The lessons I learned from this heartbreak came much later in life, but I learned that everyone processes grief differently, and it’s okay. That’s nothing to be ashamed of. I grew to value the beauty and strength in vulnerability and to appreciate precious moments. – Jacie Scott
It taught me that I am capable of big love. It also taught me to not run to a relationship when I am hurting. My first relationship needed to end. We were both young and immature, but I think my reasons for getting into it were not sound. I had a broken heart over my mom’s illness. I didn’t realize I was running to a guy to save me. – Stephanie Taylor
If you could speak to the person who broke your heart, what would you say (if anything) now?
I would say that I know he is much more than the sum of his actions. That the unfaithfulness and emotional abuse at times was a result of an already broken heart, not a reflection of who he was created to be. – Nadia Hussain
We actually still talk every now and then! I’m excited for the life he’s building, and I’m thrilled about the life I’m creating. I don’t think we’ll get the chance to figure out what could have happened, but I’m really glad I got to spend the time with him that I did. He challenged me in ways most people hadn’t really until that point. – Shelbi Polk
I hope you are happy. I hope everything you wished for has come true. I heard you are married and are a dad now. My wish for you is that your life is full, colorful and full of laughter. – Stephanie Taylor
What advice would you give your younger self about heartbreak?
Pain, loss and heartbreak are part of life.
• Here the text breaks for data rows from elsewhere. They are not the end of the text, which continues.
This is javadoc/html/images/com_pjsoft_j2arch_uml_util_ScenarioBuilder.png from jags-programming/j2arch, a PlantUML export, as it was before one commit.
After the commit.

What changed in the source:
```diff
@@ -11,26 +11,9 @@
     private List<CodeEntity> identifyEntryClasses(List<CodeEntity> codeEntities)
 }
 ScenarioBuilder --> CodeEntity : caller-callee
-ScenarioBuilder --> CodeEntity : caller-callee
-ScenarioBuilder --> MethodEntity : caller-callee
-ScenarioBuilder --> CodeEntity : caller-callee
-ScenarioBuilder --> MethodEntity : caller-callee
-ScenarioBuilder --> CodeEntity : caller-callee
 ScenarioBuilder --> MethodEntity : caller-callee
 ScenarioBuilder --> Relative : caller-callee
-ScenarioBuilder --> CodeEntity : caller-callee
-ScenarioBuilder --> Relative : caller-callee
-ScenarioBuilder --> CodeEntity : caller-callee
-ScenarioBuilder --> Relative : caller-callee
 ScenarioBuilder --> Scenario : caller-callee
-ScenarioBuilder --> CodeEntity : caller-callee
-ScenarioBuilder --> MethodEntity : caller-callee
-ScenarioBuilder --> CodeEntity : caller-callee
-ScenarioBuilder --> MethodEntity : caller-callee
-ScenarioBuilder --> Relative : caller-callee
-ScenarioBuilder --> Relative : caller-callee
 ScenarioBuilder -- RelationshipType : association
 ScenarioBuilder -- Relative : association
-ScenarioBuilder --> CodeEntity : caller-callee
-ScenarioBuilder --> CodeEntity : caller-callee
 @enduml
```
To experience these realities is to be human. So don’t try and avoid or fast track the feelings! Where possible, don’t let your hope and trust wane just because someone wasn’t responsible with your heart. – Nadia Hussain
I wouldn’t want to speak to a me who hadn’t met him. I’d let it all play out exactly as it did, but I’d tell my younger self how much there is to look forward to. I’ve been back to France a few times to spend a week or a month on a friend’s couch or an empty bookstore bench. I was worried my heart would always ache, but it didn’t. It didn’t last forever. – Shelbi Polk
You will walk through this heartbreak and come out on the other side stronger. It hurts right now, but when you look back, you will be grateful for what this experience taught you. Don’t isolate yourself in your pain, but surround yourself with the people who are reaching out. Surrender and time are the tools that will help you find healing. Nothing is wasted. – Victoria Sheppard
I’d tell myself not to be afraid to embrace and move through the feels. – Jacie Scott
It feels like this heartache will break you, but it doesn’t. It may not seem like it now, but this loss is going to build a resilience inside of you that you didn’t know possible. Give it some time. Keep praying. Keep journaling. Keep traveling. You are going to be more than okay. You’re going to be whole. – Stephanie Taylor
Have you had your heart broken before? What advice would you give to your younger self who is experiencing this for the first time?
Image via Jessica Lorren, Darling Issue No. 2
Mmm…snaps! I really enjoyed this. So much value and insight, going to take a bit of it with me and share with friends.